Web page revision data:
----
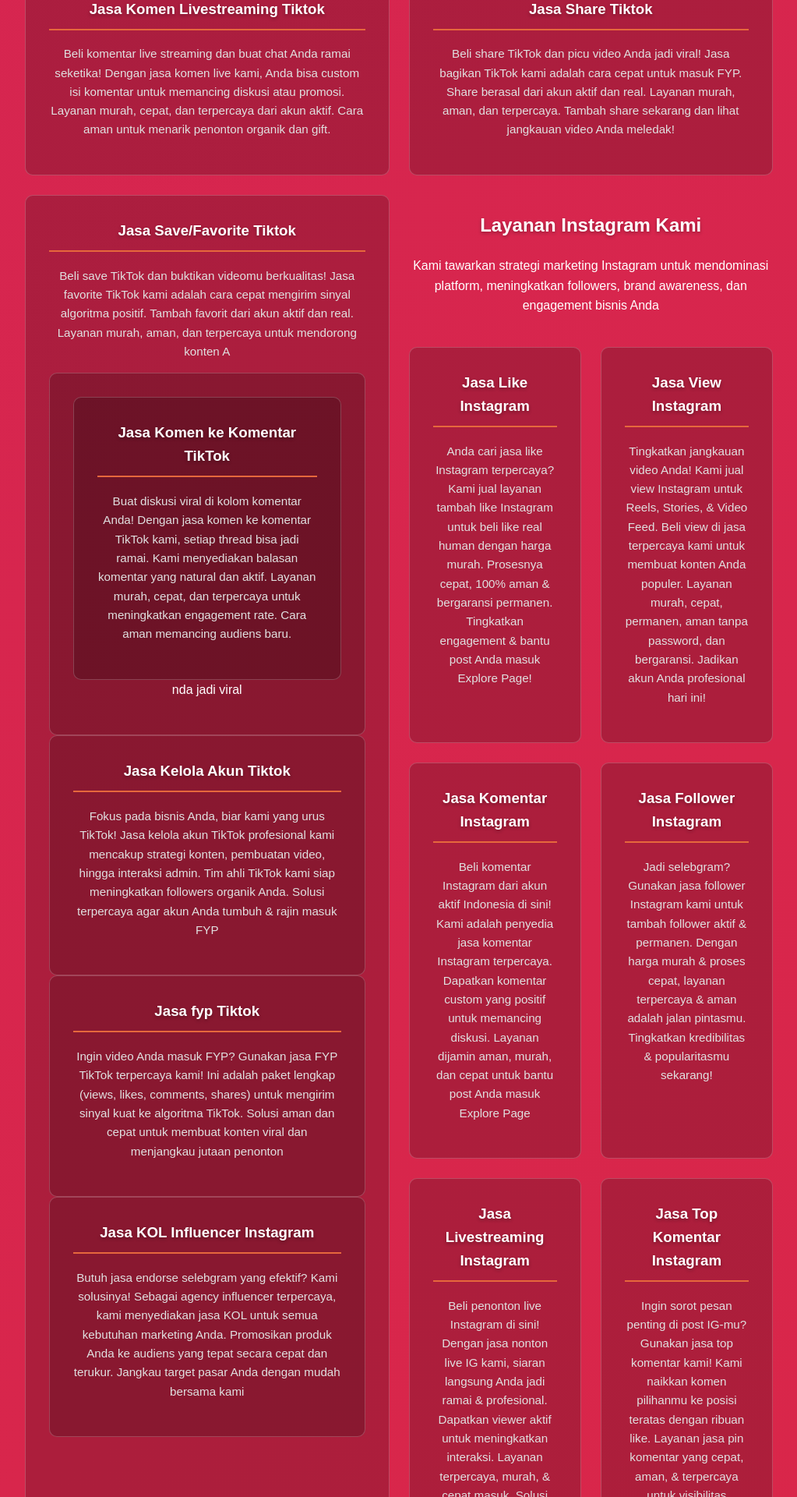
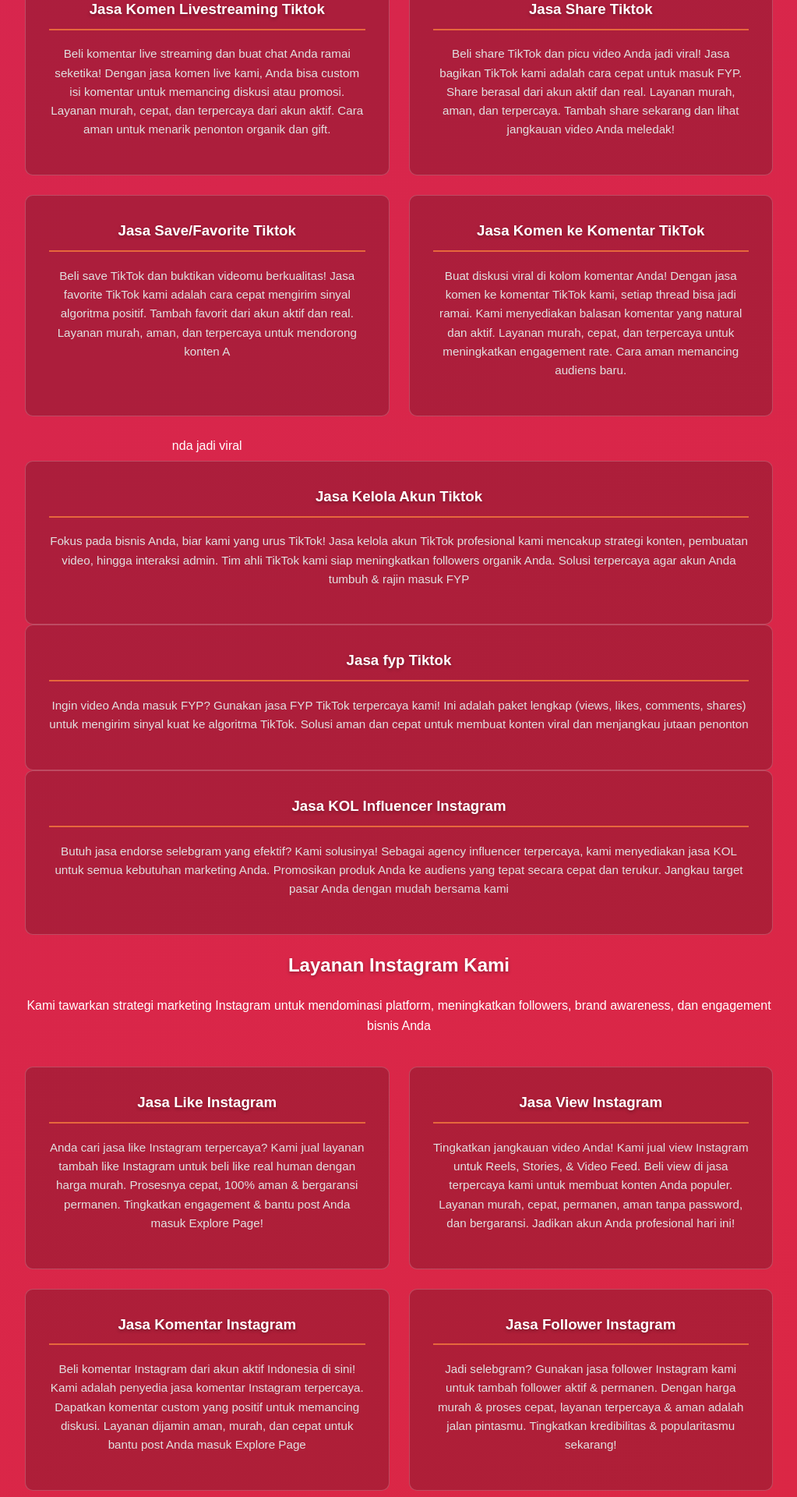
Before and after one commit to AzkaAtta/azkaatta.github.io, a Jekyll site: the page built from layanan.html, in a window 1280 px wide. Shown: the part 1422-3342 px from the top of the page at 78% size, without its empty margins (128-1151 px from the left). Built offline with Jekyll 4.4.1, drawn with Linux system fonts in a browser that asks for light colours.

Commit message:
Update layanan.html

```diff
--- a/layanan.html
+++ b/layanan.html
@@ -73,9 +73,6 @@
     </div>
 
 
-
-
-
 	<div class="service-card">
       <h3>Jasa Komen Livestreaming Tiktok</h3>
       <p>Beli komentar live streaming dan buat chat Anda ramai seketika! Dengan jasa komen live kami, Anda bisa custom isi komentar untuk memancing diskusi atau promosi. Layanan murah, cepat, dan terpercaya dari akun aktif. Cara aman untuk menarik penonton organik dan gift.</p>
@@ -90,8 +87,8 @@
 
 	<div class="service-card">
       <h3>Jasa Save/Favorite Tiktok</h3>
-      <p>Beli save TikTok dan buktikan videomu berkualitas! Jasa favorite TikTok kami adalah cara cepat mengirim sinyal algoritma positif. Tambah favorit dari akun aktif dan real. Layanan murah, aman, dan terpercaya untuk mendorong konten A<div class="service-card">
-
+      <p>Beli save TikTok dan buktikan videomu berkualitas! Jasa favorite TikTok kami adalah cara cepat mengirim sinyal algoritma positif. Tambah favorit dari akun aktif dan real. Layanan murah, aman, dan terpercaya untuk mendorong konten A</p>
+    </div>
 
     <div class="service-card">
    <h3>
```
----
* **Task to carry out**
Every line above has to be output exactly; the pictures must be dropped.

* **Result for this task**
Before and after one commit to AzkaAtta/azkaatta.github.io, a Jekyll site: the page built from layanan.html, in a window 1280 px wide. Shown: the part 1422-3342 px from the top of the page at 78% size, without its empty margins (128-1151 px from the left). Built offline with Jekyll 4.4.1, drawn with Linux system fonts in a browser that asks for light colours.

Commit message:
Update layanan.html

```diff
--- a/layanan.html
+++ b/layanan.html
@@ -73,9 +73,6 @@
     </div>
 
 
-
-
-
 	<div class="service-card">
       <h3>Jasa Komen Livestreaming Tiktok</h3>
       <p>Beli komentar live streaming dan buat chat Anda ramai seketika! Dengan jasa komen live kami, Anda bisa custom isi komentar untuk memancing diskusi atau promosi. Layanan murah, cepat, dan terpercaya dari akun aktif. Cara aman untuk menarik penonton organik dan gift.</p>
@@ -90,8 +87,8 @@
 
 	<div class="service-card">
       <h3>Jasa Save/Favorite Tiktok</h3>
-      <p>Beli save TikTok dan buktikan videomu berkualitas! Jasa favorite TikTok kami adalah cara cepat mengirim sinyal algoritma positif. Tambah favorit dari akun aktif dan real. Layanan murah, aman, dan terpercaya untuk mendorong konten A<div class="service-card">
-
+      <p>Beli save TikTok dan buktikan videomu berkualitas! Jasa favorite TikTok kami adalah cara cepat mengirim sinyal algoritma positif. Tambah favorit dari akun aktif dan real. Layanan murah, aman, dan terpercaya untuk mendorong konten A</p>
+    </div>
 
     <div class="service-card">
    <h3>
```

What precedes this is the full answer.